RECORDS SUPPLIED:
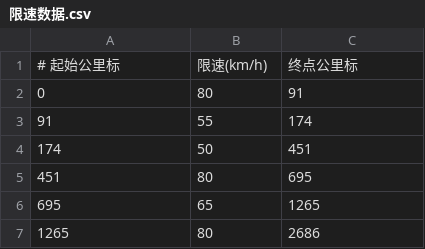
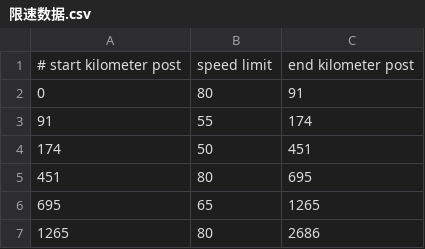
Before and after one commit to Scicomath/gmcm, a CSV file: data/限速数据.csv, drawn as a sheet; only a part is shown.

Commit message:
修改 限速数据 说明

```diff
--- a/data/限速数据.csv
+++ b/data/限速数据.csv
@@ -1,2 +1,2 @@
-# 起始公里标,限速(km/h),终点公里标
+# start kilometer post, speed limit, end kilometer post
 0,80,91
```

REQUIREMENT: What is needed is an exact copy of all the data, with no images in it.

PROBLEM SOLUTION:
Before and after one commit to Scicomath/gmcm, a CSV file: data/限速数据.csv, drawn as a sheet; only a part is shown.

Commit message:
修改 限速数据 说明

```diff
--- a/data/限速数据.csv
+++ b/data/限速数据.csv
@@ -1,2 +1,2 @@
-# 起始公里标,限速(km/h),终点公里标
+# start kilometer post, speed limit, end kilometer post
 0,80,91
```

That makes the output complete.